### Collected data entries
= Beginning of Section =

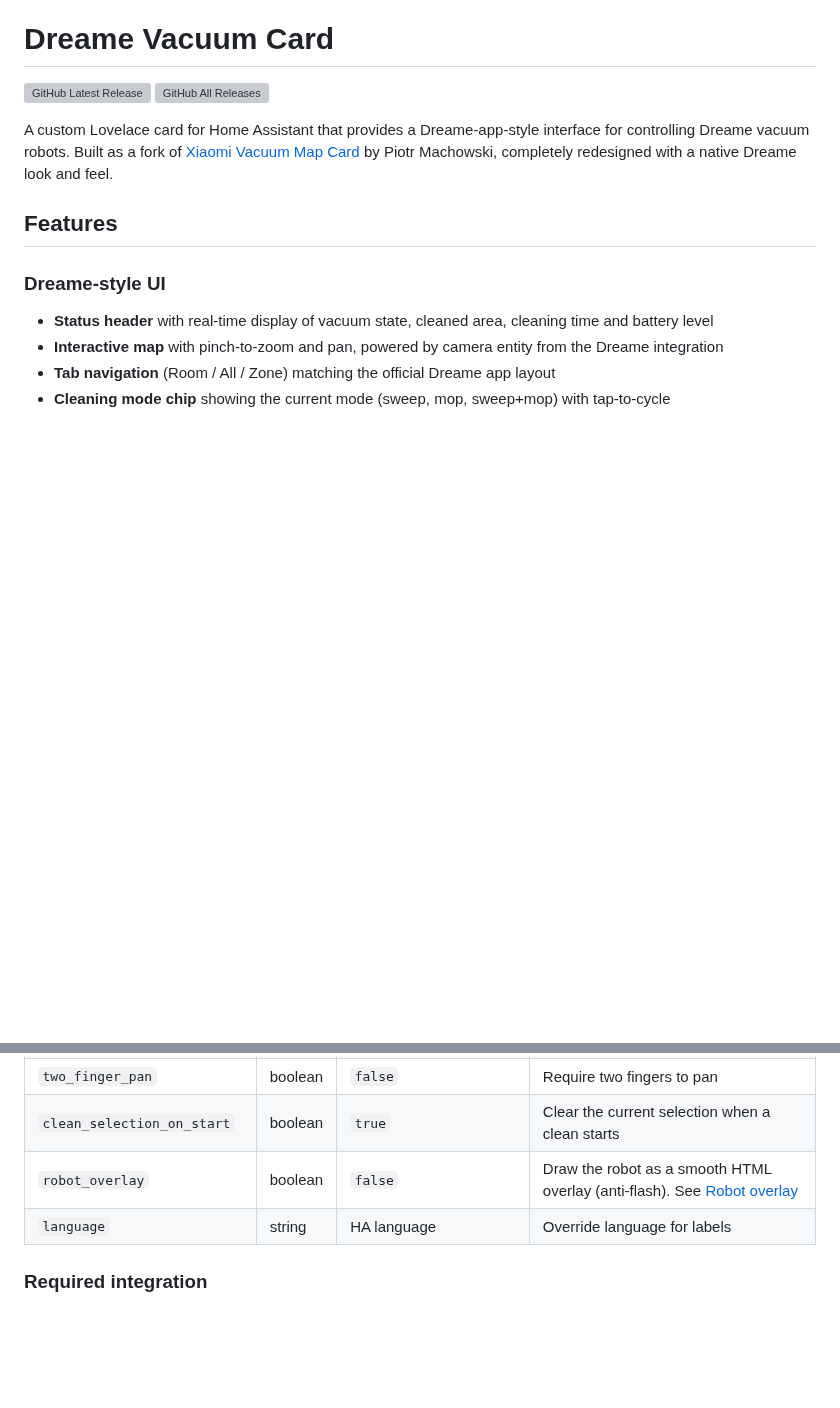
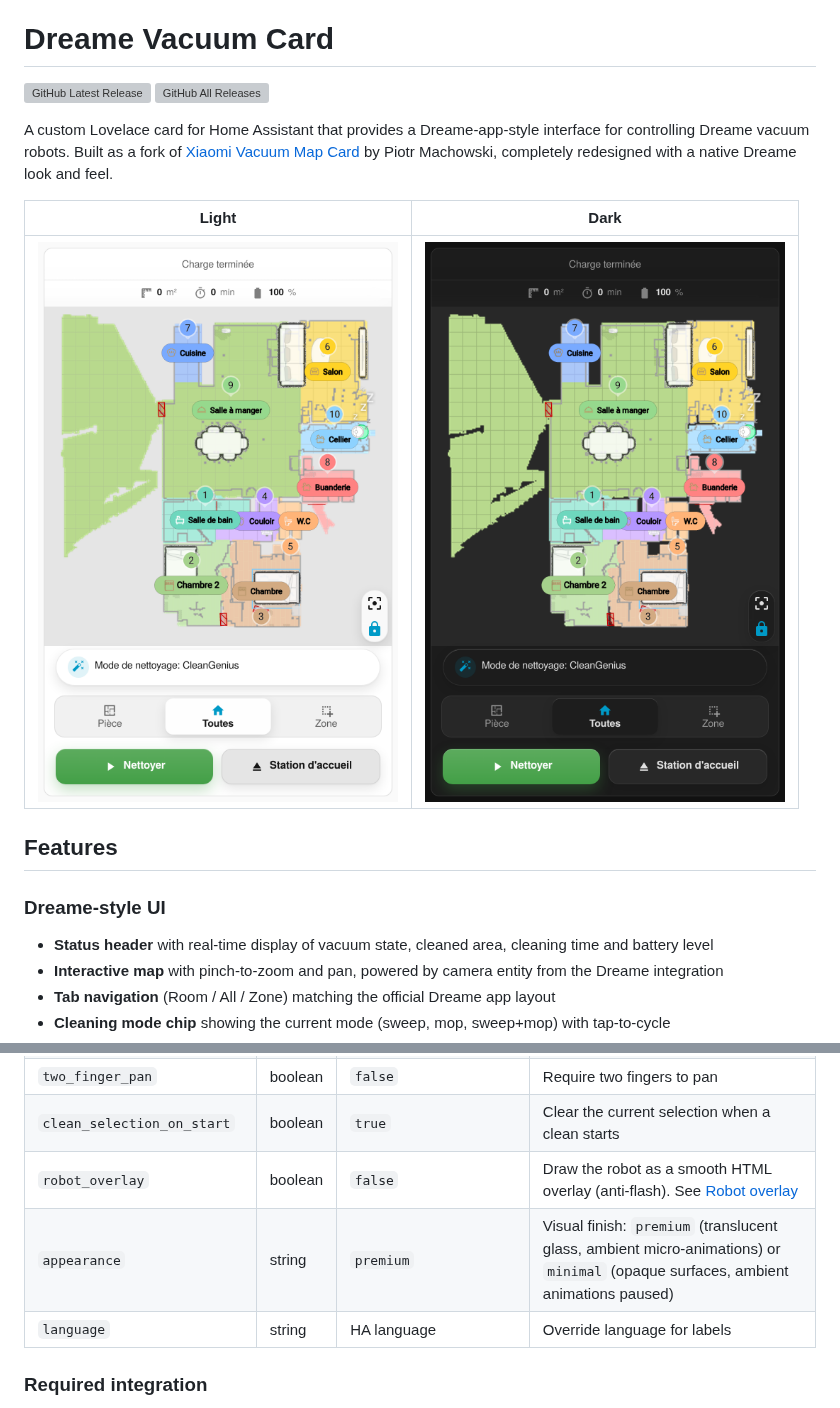
Before and after one commit to foXaCe/dreame-vacuum-card, a Markdown page: README.md, 2 parts joined by grey strips. Rendered like a GitHub page; pictures changed too: docs/screenshot-dark.png (added), docs/screenshot-light.png (added); blank space fills up the shorter version; grey boxes are pictures that could not be loaded.

Commit message:
chore(hacs): screenshots light/dark dans le README + option appearance documentee
Validation HACS locale (ghcr.io/hacs/action, category plugin) : 7/7 checks OK.
hacs.json et la structure dist/ etaient deja conformes au schema 2026.

Note : les captures docs/screenshot-*.png montrent le plan reel du logement
de dev — a valider/remplacer avant tout push public si besoin.

```diff
--- a/README.md
+++ b/README.md
@@ -9,6 +9,10 @@
 [downloads_total_shield]: https://img.shields.io/github/downloads/foXaCe/dreame-vacuum-card/total
 
 A custom Lovelace card for Home Assistant that provides a Dreame-app-style interface for controlling Dreame vacuum robots. Built as a fork of [Xiaomi Vacuum Map Card](https://github.com/PiotrMachowski/lovelace-xiaomi-vacuum-map-card) by Piotr Machowski, completely redesigned with a native Dreame look and feel.
+
+|                   Light                    |                   Dark                   |
+| :----------------------------------------: | :--------------------------------------: |
+| ![Light theme](docs/screenshot-light.png) | ![Dark theme](docs/screenshot-dark.png) |
 
 ## Features
 
@@ -114,6 +118,7 @@ vacuum_platform: tasshackDreameVacuum
 | `two_finger_pan` | boolean | `false` | Require two fingers to pan |
 | `clean_selection_on_start` | boolean | `true` | Clear the current selection when a clean starts |
 | `robot_overlay` | boolean | `false` | Draw the robot as a smooth HTML overlay (anti-flash). See [Robot overlay](#robot-overlay-anti-flash) |
+| `appearance` | string | `premium` | Visual finish: `premium` (translucent glass, ambient micro-animations) or `minimal` (opaque surfaces, ambient animations paused) |
 | `language` | string | HA language | Override language for labels |
 
 ### Required integration
```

= End of Section =

### Aim of the exercise
Write out each line above with the word "false".

### Reply to the exercise
 | `two_finger_pan` | boolean | `false` | Require two fingers to pan |
 | `robot_overlay` | boolean | `false` | Draw the robot as a smooth HTML overlay (anti-flash). See [Robot overlay](#robot-overlay-anti-flash) |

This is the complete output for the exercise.